Current case count is 3452.

Download the ICO suppplied version (excel)

I've also created a version - sorted by name of Public Authority (excel)

Also see my previous comments on the ICO backlog
New decision notices

Some more decisions, apparently there will be large number issued during June... I will do my best to track them here and add comments and observations.

The most interesting decision here relates to the Department for Work and Pensions non disclosure of information relating to the effect of ID cards on the DWP business. The ICO's requirement for disclosure sets out an important statement of public interest in the context of this topic. The ICO will have many cases pending on the topic of ID cards (e.g see the requests made by the Spy blog to the Home Office and Office of Government Commerce. Whilst each case will be dealt with on its own context this clearly make the future cases very interesting reading. The DWP may of course try to appeal this decision at the Tribunal.

The Pembrokeshire County Council case is worthwhile to note in terms of tracking how the ICO intends to interpret exemption S41 of the FOIA: "Information Provided in confidence". This is re-emphasizing the advice that has often been given: that public authorities or private 3rd parties cannot make make any quick and easy assumptions about information being confidential and make must make a clear cases for the information, in context, backed by relevant argument and evidence.

Case Ref: FS50067633
Date: 06/06/06
Public Authority: Pembrokeshire County Council (PCC)
Summary: The complainant had requested information which was submitted to PCC in July 2000 by ORA Ltd in support of its tender. PCC refused to provide this information citing section 41 (exemption for information provided in confidence) as the basis for its refusal. Having considered the information in question, the Commissioner has decided that it was not communicated to the public authority in circumstances giving rise to a duty of confidence, it was not confidential in nature and that there was no conclusive evidence of significant detriment that would result from the release of this information. The Commissioner has therefore concluded that section 41 does not apply to the requested information.
Section of Act/EIR & Finding: FOI s.41 - Complaint Upheld
Full Transcript of Decision Notice FS50067633


Case Ref: FS50084554
Date: 05/06/06
Public Authority: Coventry City Council
Summary: The complainant requested information relating to certain contacts that the Council had had with a convicted murderer who, according to information obtained by the complainant, had been resident in Coventry prior to committing a murder in Liverpool. The Council responded to the request stating that it did not hold the information requested but the complainant disputed this. Following investigations the Commissioner is satisfied that the information is not held by the Council and that the complainant's request had been dealt with in accordance with Part 1 of the Act.
Section of Act/EIR & Finding: FOI s.1 - Complaint Not Upheld
Full Transcript of Decision Notice FS50084554


Case Ref: FS50065287
Date: 05/06/06
Public Authority: Coventry City Council
Summary: The complainant requested information relating to actions he believed should have been taken by the Council in relation to a convicted murderer who, according to information obtained by the complainant, had been resident in Coventry prior to committing a murder in Liverpool.
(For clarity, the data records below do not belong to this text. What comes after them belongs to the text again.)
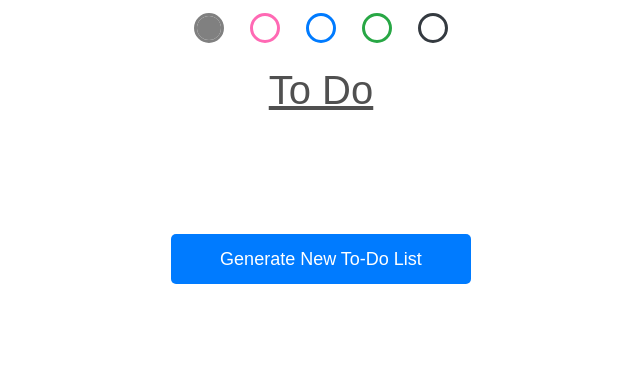
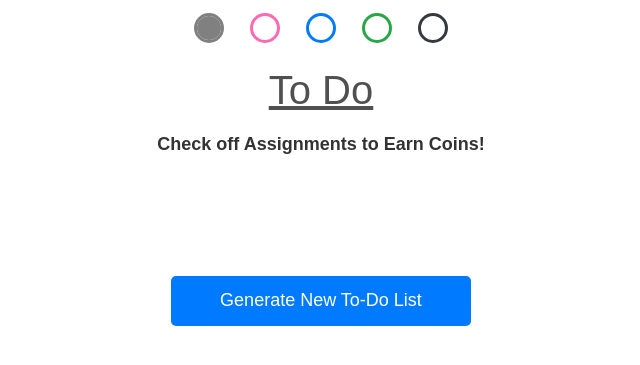
Before and after one commit to Mkidwai1/ITSC-3155-Semester-long-project, a Flask app: page /todo in a window 1280 px wide. Shown: the part 68-433 px from the top of the page, without its empty margins (319-959 px from the left). Run offline with Flask 3, Linux system fonts and the light colour scheme; a user stored in the database is signed in.

Commit message:
Increased coins earned

```diff
--- a/app.py
+++ b/app.py
@@ -319,7 +319,7 @@
     try:
         if(user.coins == None):
             user.coins = 0
-        user.coins = user.coins + 10
+        user.coins = user.coins + 25
         db.session.delete(assignment_to_delete)
         db.session.commit()
         return redirect('/todo')
@@ -349,7 +349,7 @@
             days.append(int(duedate[8:10]))
             assignmentNames.append(str(events['title']))
 
-    for i in range(len(assignmentNames)):
+    for i in range(len(assignmentNames)+1):
         if(Todo.query.get(i) != None):
             try:
                 db.session.delete(Todo.query.get(i))
--- a/static/css/styles.css
+++ b/static/css/styles.css
@@ -778,14 +778,13 @@
     color: var(settings-text-color);
 }
 
-/*To-do List CSS*/
+/*To-Do List CSS*/
 
     .todoPageContent {
         display: flex;
         flex-direction: column;
         align-items: center;
     }
-
 
     .todoHeader {
         margin-bottom: 20px;
@@ -795,11 +794,15 @@
         color: var(--todo-header-color);
     }
 
+    .todoSubheading {
+        margin-bottom: 20px;
+        font-size: large;
+        font-weight: bold;
+    }
 
     .todoList {
         margin-bottom: 100px;
     }
-
 
     .todoItem {
         display: flex;
@@ -821,17 +824,14 @@
         background-color: white;
     }
 
-
     .checkButton:hover {
         background-color: gainsboro;
     }
-
 
     .fa-solid {
         color: #28a745;
         font-size: xx-large;
      }
-
 
     .newListButton {
         width: 300px;
@@ -844,7 +844,6 @@
         border: none;
         border-radius: 5px;
      }
-
 
     .newListButton:hover {
         background-color: #0056b3;
--- a/templates/todo.html
+++ b/templates/todo.html
@@ -59,6 +59,7 @@
     </div>
     <div class="todoPageContent">
         <h1 class="todoHeader">To Do</h1>
+        <h4 class="todoSubheading">Check off Assignments to Earn Coins!</h4>
         <ul class="todoList">
             {% for assignment in assignments %}
                 <li class="todoItem"><a href="/delete/{{assignment.assignmentID}}"><button class="checkButton"><i class="fa-solid fa-check"></i></button></a><p>{{ assignment }}</p></li>
```
Also changed, not shown: instance/database.db.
The Council responded to the request stating that it did not hold the information requested but the complainant disputed this. Following investigations the Commissioner is satisfied that the information is not held by the Council and that the complainant's request had been dealt with in accordance with part 1 of the Act.
Full Transcript of Decision Notice FS50065287


Case Ref: FS50083103
Date: 05/06/06
Public Authority: Department for Work and Pensions
Summary: The request was for information about the likely effect of the introduction of identity cards on DWP business. DWP refused the request on the grounds that the information relates to the formulation or development of government policy, and because releasing the information would prejudice commercial interests. The Commissioner's decision is that the public interest lies in the release of the information and that release will not prejudice commercial interests.
Section of Act/EIR & Finding: FOI s.1(1) - Complaint Upheld
Full Transcript of Decision Notice FS50083103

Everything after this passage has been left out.